-- Opening Marker --

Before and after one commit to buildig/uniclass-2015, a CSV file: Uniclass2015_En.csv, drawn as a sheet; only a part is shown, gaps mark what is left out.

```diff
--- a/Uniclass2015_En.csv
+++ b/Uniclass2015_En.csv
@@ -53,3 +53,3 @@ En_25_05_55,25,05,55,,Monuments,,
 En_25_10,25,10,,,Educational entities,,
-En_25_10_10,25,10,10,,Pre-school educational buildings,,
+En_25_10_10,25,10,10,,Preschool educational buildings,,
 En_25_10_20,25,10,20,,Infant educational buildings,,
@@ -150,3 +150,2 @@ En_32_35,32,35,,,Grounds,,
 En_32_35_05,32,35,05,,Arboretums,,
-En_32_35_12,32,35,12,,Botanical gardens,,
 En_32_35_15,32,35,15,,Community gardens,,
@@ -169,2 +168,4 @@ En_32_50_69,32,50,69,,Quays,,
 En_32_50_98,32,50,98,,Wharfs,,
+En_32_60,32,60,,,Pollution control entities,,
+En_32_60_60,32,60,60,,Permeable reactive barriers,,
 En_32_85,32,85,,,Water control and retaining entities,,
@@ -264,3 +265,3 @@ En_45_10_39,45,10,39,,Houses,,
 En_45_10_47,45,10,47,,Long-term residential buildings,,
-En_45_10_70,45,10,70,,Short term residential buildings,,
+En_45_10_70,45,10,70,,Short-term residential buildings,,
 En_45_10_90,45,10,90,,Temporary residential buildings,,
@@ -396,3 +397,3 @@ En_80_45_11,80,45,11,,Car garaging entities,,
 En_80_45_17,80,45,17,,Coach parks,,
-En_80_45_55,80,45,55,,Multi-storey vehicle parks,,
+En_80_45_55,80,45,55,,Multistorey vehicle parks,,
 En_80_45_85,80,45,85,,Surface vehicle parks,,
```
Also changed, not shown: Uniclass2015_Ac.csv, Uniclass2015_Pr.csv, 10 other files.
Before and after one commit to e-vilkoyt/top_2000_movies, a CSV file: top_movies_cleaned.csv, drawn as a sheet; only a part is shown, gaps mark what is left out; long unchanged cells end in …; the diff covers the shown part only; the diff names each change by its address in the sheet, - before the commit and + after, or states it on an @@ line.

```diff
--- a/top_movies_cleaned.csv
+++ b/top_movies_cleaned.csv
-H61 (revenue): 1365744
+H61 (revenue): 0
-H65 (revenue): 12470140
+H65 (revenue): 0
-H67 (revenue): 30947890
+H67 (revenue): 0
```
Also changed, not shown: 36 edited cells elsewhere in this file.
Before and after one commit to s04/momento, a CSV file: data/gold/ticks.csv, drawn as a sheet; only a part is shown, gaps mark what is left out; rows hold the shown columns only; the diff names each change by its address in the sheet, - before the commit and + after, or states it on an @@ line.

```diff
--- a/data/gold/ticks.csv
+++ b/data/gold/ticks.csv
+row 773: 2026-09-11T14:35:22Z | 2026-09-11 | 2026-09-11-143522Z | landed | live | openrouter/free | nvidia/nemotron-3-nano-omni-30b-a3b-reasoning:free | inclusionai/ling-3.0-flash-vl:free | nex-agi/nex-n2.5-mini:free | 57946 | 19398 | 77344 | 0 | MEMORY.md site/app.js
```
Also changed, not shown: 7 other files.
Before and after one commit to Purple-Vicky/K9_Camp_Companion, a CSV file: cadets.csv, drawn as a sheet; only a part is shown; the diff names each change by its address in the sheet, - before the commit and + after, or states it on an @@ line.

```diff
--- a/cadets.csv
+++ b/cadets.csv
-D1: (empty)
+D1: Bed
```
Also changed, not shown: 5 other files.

-- Closing Marker --

Each line above that contains the word "cadets" should be returned.

Before and after one commit to Purple-Vicky/K9_Camp_Companion, a CSV file: cadets.csv, drawn as a sheet; only a part is shown; the diff names each change by its address in the sheet, - before the commit and + after, or states it on an @@ line.
--- a/cadets.csv
+++ b/cadets.csv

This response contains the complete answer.